━━ Records ━━
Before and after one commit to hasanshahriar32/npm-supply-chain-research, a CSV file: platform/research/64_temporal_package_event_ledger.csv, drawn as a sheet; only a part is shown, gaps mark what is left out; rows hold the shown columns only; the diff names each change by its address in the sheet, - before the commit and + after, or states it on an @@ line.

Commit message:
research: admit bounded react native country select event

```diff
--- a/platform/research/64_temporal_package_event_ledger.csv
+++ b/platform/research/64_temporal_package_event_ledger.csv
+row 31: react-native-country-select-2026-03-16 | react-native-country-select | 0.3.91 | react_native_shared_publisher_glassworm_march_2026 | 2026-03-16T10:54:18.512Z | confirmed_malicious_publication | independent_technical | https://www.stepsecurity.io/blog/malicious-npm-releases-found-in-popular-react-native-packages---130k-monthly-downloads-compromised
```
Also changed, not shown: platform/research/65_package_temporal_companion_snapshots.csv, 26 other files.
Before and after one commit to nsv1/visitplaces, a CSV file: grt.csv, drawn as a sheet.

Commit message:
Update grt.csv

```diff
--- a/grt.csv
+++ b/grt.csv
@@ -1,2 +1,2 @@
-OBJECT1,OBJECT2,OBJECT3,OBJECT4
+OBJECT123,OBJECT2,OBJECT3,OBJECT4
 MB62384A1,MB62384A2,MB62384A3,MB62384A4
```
━━━
━━ Records ━━
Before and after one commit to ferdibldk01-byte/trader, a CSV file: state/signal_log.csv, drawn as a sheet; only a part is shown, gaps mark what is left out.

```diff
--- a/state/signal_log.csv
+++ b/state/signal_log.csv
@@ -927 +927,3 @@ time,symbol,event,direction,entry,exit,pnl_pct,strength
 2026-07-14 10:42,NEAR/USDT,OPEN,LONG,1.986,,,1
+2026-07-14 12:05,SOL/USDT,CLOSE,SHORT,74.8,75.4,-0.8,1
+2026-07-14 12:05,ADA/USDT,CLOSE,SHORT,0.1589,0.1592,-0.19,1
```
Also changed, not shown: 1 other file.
━━━
# [What is needed]
Read through the entries, then copy every line where the string "changed" is found.

# [Exercise solution]
Also changed, not shown: platform/research/65_package_temporal_companion_snapshots.csv, 26 other files.
Also changed, not shown: 1 other file.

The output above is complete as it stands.